Wed., Sept 4, 3 PM EDT

Jeff Cavner

LifeMapper: Spatial Data Infrastructure (SDI) for biologists

Ramona Walls

1. Go to
2. If requested, enter your name and email address.
3. If a password is required, enter the meeting password: iPC123
4. Click "Join".


Wednesday, May 22

Tim Swaller, Ceres

Persephone: visualizing genomic data

Nirav Merchant

Webex Info

Recording of Presentation

Persephone™ is a software application for visualization and analysis of genomic data. It has been designed to display diverse data such as genetic maps, genomic sequences, gene models, synteny, QTLs, SNPs, RNA-seq, and gene expression. The application presents genomes as sets of maps. A map can be based on marker positions (genetic maps) or a genomic sequence (physical maps).The user can align maps of different types, which makes the application valuable for those who work with species that are not yet completely sequenced. Our technology allows zooming from a chromosome bird's-eye view down to the nucleotide level.

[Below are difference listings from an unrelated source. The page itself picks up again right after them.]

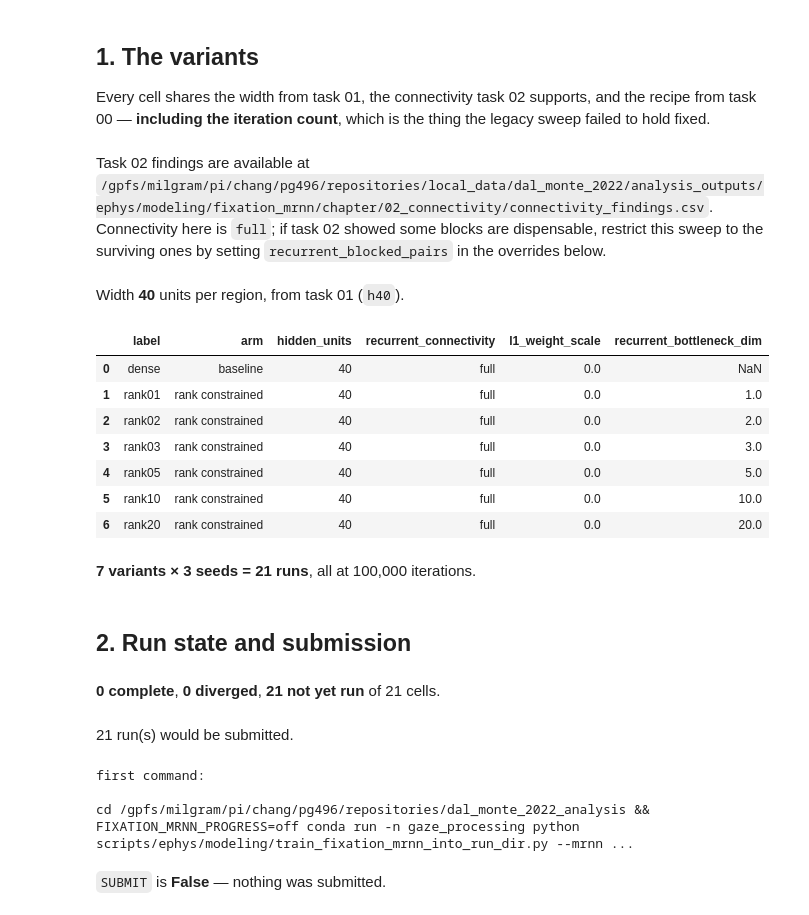
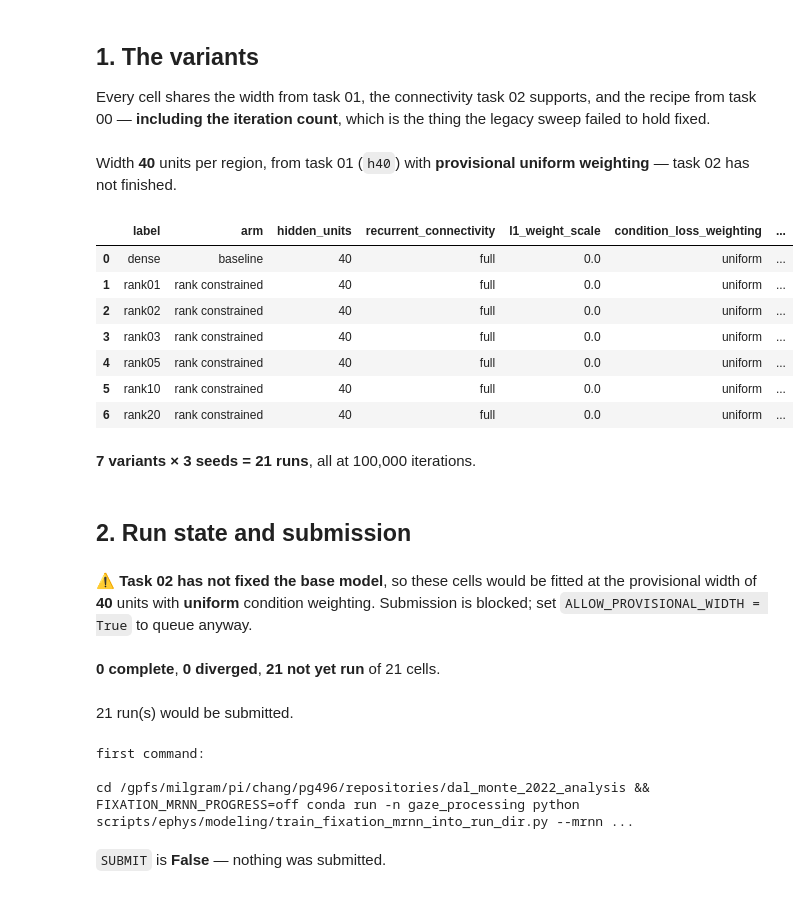
Before and after one commit to gprabaha/dal_monte_2022_analysis, a Jupyter notebook: notebooks/mrnn_thesis/04_bottleneck_rank.ipynb, the cells around one changed output. Drawn from its saved outputs; the diff is of its cells as text; code cells hidden in the pictures.

```diff
--- a/notebooks/mrnn_thesis/04_bottleneck_rank.ipynb
+++ b/notebooks/mrnn_thesis/04_bottleneck_rank.ipynb
@@ -83,6 +83,7 @@ apply_thesis_plot_style(load_config(repo_root / "configs" / "plotting.yaml"))
 
 PROTOCOL_ROOT = protocol.resolve_chapter_root(DATASET_CFG_PATH, task="00_training_protocol")
 CAPACITY_ROOT = sweep.resolve_task_root("01_capacity", DATASET_CFG_PATH)
+MODEL_SELECTION_ROOT = sweep.resolve_task_root("02_model_selection", DATASET_CFG_PATH)
 CONNECTIVITY_ROOT = sweep.resolve_task_root("02_connectivity", DATASET_CFG_PATH)
 TASK_ROOT = sweep.resolve_task_root("03_bottleneck_rank", DATASET_CFG_PATH)
 CEILING_DIR = ceiling_mod.resolve_output_dir(DATASET_CFG_PATH)
@@ -100,21 +101,39 @@ SELECTED_PROTOCOL, PROTOCOL_IS_PROVISIONAL = sweep.load_selected_protocol_or_pro
 #: exactly what was used, so a mismatch stays detectable.
 ALLOW_PROVISIONAL_PROTOCOL = False
 
+# The base model comes from task 02, which fixes both the width and how the objective
+# weights the fixation conditions. Both matter here: a constraint result measured under an
+# objective that under-fits one condition fivefold is a statement about the objective as
+# much as about the constraint, so every variant below inherits the weighting too.
+BASE_MODEL_PATH = MODEL_SELECTION_ROOT / "selected_base_model.yaml"
 CAPACITY_PATH = CAPACITY_ROOT / "selected_capacity.yaml"
-if CAPACITY_PATH.exists():
+if BASE_MODEL_PATH.exists():
+    BASE_MODEL = yaml.safe_load(BASE_MODEL_PATH.read_text())
+    HIDDEN_UNITS = int(BASE_MODEL["hidden_units"])
+    CONDITION_WEIGHTING = str(BASE_MODEL["condition_loss_weighting"])
+    SELECTED_CAPACITY = BASE_MODEL
+    CAPACITY_SOURCE = f"task 02 (`{HIDDEN_UNITS}` units, `{CONDITION_WEIGHTING}` weighting)"
+elif CAPACITY_PATH.exists():
+    BASE_MODEL = None
     SELECTED_CAPACITY = yaml.safe_load(CAPACITY_PATH.read_text())
     HIDDEN_UNITS = int(SELECTED_CAPACITY["hidden_units"])
-    CAPACITY_SOURCE = f"task 01 (`{SELECTED_CAPACITY['selected_label']}`)"
+    CONDITION_WEIGHTING = "uniform"
+    CAPACITY_SOURCE = (f"task 01 (`{SELECTED_CAPACITY['selected_label']}`) with **provisional "
+                       f"uniform weighting** — task 02 has not finished")
 else:
+    BASE_MODEL = None
     SELECTED_CAPACITY = None
     HIDDEN_UNITS = 50
-    CAPACITY_SOURCE = "**provisional fallback** — task 01 has not finished"
+    CONDITION_WEIGHTING = "uniform"
+    CAPACITY_SOURCE = "**provisional fallback** — tasks 01 and 02 have not finished"
 
 #: Set True to queue this sweep before task 01 has chosen a width. Cluster time is the
 #: scarce resource and these arrays take hours, so waiting for a clean dependency can cost
 #: more than the risk: if task 01 selects a different width, the runs fitted here are at
 #: the wrong one and Section 1 will say so. The width every cell was actually trained at is
 #: recorded in its own run_config.yaml either way, so a mismatch is always detectable.
+#: Set True to queue before task 02 has fixed the base model. Both the width and the
+#: condition weighting would then be provisional.
 ALLOW_PROVISIONAL_WIDTH = False
 
 #: Ranks to fit, plus a dense baseline. Chosen to span from a single shared dimension up
@@ -160,7 +179,8 @@ if findings_path.exists():
 # all, and would make `full` and `cross_plus_self_diagonal` near-duplicates. Sparsity is
 # swept properly in task 04.
 base_overrides = {"hidden_units": HIDDEN_UNITS, "recurrent_connectivity": CONNECTIVITY,
-                  "l1_weight_scale": 0.0}
+                  "l1_weight_scale": 0.0,
+                  "condition_loss_weighting": CONDITION_WEIGHTING}
 
 variants = [
     sweep.ModelVariant(label="dense", arm="baseline",
@@ -172,44 +192,43 @@ variants += [
     for rank in RANK_GRID
 ]
 seeds = protocol.protocol_seeds(n_seeds=SWEEP_SEEDS)
 BASELINE = "dense"
 
 display(Markdown(f"Width **{HIDDEN_UNITS}** units per region, from {CAPACITY_SOURCE}."))
 
 # What the *trained* runs were fitted at, which may predate task 01's answer. Only runs
 # with a checkpoint count: generating the job commands writes a run_config.yaml for every
 # cell whether or not it is ever submitted, so staged configs are not evidence of anything.
 _trained = sorted(
     path for path in TASK_ROOT.glob("*/seed=*/run_config.yaml")
     if (path.parent / "checkpoint_best.pth").exists()
 )
 if _trained:
     _widths = {int(yaml.safe_load(path.read_text())["hidden_units"]) for path in _trained}
     if _widths != {HIDDEN_UNITS}:
         display(Markdown(
             f"🔴 **Width mismatch.** {len(_trained)} trained run(s) used {sorted(_widths)} units, "
             f"but the current selection is {HIDDEN_UNITS}. Those runs answer the question at the "
             f"wrong width and should be refitted before the results below are used."
         ))
     else:
         display(Markdown(f"{len(_trained)} trained run(s), all at {HIDDEN_UNITS} units."))
 display(pd.DataFrame([v.describe() for v in variants]))
 display(Markdown(
     f"**{len(variants)} variants × {len(seeds)} seeds = {len(variants) * len(seeds)} runs**, all at "
     f"{SELECTED_PROTOCOL['epochs']:,} iterations."
 ))
 # %% [output]
-Task 02 findings are available at `/gpfs/milgram/pi/chang/pg496/repositories/local_data/dal_monte_2022/analysis_outputs/ephys/modeling/fixation_mrnn/chapter/02_connectivity/connectivity_findings.csv`. Connectivity here is `full`; if task 02 showed some blocks are dispensable, restrict this sweep to the surviving ones by setting `recurrent_blocked_pairs` in the overrides below.
+Width **40** units per region, from task 01 (`h40`) with **provisional uniform weighting** — task 02 has not finished.
+|  | label | arm | hidden_units | recurrent_connectivity | l1_weight_scale | condition_loss_weighting | ... |
+| 0 | dense | baseline | 40 | full | 0.0 | uniform | ... |
+| 1 | rank01 | rank constrained | 40 | full | 0.0 | uniform | ... |
+| 2 | rank02 | rank constrained | 40 | full | 0.0 | uniform | ... |
+| 3 | rank03 | rank constrained | 40 | full | 0.0 | uniform | ... |
+| 4 | rank05 | rank constrained | 40 | full | 0.0 | uniform | ... |
+| 5 | rank10 | rank constrained | 40 | full | 0.0 | uniform | ... |
+| 6 | rank20 | rank constrained | 40 | full | 0.0 | uniform | ... |
-Width **40** units per region, from task 01 (`h40`).
+**7 variants × 3 seeds = 21 runs**, all at 100,000 iterations.
-|  | label | arm | hidden_units | recurrent_connectivity | l1_weight_scale | recurrent_bottleneck_dim |
-| 0 | dense | baseline | 40 | full | 0.0 | NaN |
-| 1 | rank01 | rank constrained | 40 | full | 0.0 | 1.0 |
-| 2 | rank02 | rank constrained | 40 | full | 0.0 | 2.0 |
-| 3 | rank03 | rank constrained | 40 | full | 0.0 | 3.0 |
-| 4 | rank05 | rank constrained | 40 | full | 0.0 | 5.0 |
-| 5 | rank10 | rank constrained | 40 | full | 0.0 | 10.0 |
-| 6 | rank20 | rank constrained | 40 | full | 0.0 | 20.0 |
-**7 variants × 3 seeds = 21 runs**, all at 100,000 iterations.
 # %% [markdown]
 ## 2. Run state and submission
 # %%
@@ -231,10 +250,11 @@ if PROTOCOL_IS_PROVISIONAL:
            "Submission is blocked; set `ALLOW_PROVISIONAL_PROTOCOL = True` to queue anyway.")
     ))
 
-if SELECTED_CAPACITY is None:
+if BASE_MODEL is None:
     display(Markdown(
-        f"⚠️ **Task 01 has not finished**, so these cells would be fitted at the provisional "
-        f"width of **{HIDDEN_UNITS}** units. "
+        f"⚠️ **Task 02 has not fixed the base model**, so these cells would be fitted at the "
+        f"provisional width of **{HIDDEN_UNITS}** units with **{CONDITION_WEIGHTING}** condition "
+        f"weighting. "
         + ("`ALLOW_PROVISIONAL_WIDTH` is set, so submission is allowed."
            if ALLOW_PROVISIONAL_WIDTH else
            "Submission is blocked; set `ALLOW_PROVISIONAL_WIDTH = True` to queue anyway.")
@@ -253,8 +273,9 @@ elif commands:
     print("first command:\n")
     print(commands[0])
 # %% [output]
-**0 complete**, **0 diverged**, **21 not yet run** of 21 cells.
+⚠️ **Task 02 has not fixed the base model**, so these cells would be fitted at the provisional width of **40** units with **uniform** condition weighting. Submission is blocked; set `ALLOW_PROVISIONAL_WIDTH = True` to queue anyway.
-21 run(s) would be submitted.
+**0 complete**, **0 diverged**, **21 not yet run** of 21 cells.
+21 run(s) would be submitted.
 first command:
 
 cd /gpfs/milgram/pi/chang/pg496/repositories/dal_monte_2022_analysis && FIXATION_MRNN_PROGRESS=off conda run -n gaze_processing python scripts/ephys/modeling/train_fixation_mrnn_into_run_dir.py --mrnn ...
```
Also changed, not shown: parts of 1 cell of this notebook, 6 other files.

The SNP track visualizes individual genotypes along with the reference sequence and assists in the derivation of haplotypes. The QTL search narrows a large volume of QTLs down to a filtered set of studies based on given criteria, such as target traits or treatments

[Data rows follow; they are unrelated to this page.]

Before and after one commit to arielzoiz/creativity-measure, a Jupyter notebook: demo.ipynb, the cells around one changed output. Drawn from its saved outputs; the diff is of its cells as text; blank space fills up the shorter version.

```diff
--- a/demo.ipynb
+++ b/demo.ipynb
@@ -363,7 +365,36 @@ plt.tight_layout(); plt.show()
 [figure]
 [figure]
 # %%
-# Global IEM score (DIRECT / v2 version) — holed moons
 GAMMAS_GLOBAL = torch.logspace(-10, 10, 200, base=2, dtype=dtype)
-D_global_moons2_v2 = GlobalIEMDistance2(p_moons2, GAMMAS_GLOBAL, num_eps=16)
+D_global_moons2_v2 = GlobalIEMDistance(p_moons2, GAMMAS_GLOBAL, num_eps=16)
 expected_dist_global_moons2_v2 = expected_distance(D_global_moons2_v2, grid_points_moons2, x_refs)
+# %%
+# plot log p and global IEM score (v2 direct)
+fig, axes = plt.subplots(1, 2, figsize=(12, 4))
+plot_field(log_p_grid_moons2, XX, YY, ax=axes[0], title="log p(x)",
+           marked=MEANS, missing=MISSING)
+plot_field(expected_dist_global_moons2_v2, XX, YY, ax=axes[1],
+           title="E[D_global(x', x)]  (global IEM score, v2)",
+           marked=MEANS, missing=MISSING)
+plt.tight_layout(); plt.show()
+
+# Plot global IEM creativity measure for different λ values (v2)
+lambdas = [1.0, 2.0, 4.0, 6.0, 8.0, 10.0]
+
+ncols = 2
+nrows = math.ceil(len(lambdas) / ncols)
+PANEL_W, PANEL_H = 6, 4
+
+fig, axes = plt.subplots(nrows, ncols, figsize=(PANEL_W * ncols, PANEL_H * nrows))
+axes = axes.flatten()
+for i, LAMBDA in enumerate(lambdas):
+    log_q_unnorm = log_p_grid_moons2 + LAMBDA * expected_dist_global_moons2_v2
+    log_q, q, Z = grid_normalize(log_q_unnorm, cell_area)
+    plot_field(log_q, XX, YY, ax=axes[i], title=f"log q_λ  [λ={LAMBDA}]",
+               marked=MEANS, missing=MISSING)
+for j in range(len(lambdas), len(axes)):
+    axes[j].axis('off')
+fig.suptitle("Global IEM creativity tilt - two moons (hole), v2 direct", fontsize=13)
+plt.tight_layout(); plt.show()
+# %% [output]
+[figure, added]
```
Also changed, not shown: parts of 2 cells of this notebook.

2PM EDT, Monday, March 25

Brody Sandel, Aarhus University

Patterns of Phylogenetic Diversity in New World Plants

Martha Narro

WebEx Info

Recording of Presentation

Large scale patterns of phylogenetic diversity are not well understood for most groups of organisms. This is in part because of data availability and computational limitations. Distributional and phylogenetic data are needed for large numbers of species, and even given these data, traditional computational methods often cannot accommodate the resulting large data structures. In this talk, I use the BIEN distribution and phylogenetic data for more than 80000 New World plants to overcome data limitations, and novel algorithms and analytical approaches to overcome computational limitations. The results are the first maps of phylogenetic diversity for such a large group of organisms over such a large geographic extent. These results can be used to understand the evolutionary origin of hotspots of plant richness.

2PM EST, Tuesday, Feb. 26

Brian Enquist, University of Arizona

Toward a General Informatics Engine to Quantify Botanical Diversity at Large Scales

Martha Narro

WebEx Info

The iPlant-BIEN collaboration has produced the TNRS, preliminary species range distribution maps for plants in the Americas, and, this summer, will release the BIEN 3.0 database which comprises the most comprehensive set of species observations and trait data for plants in the Americas.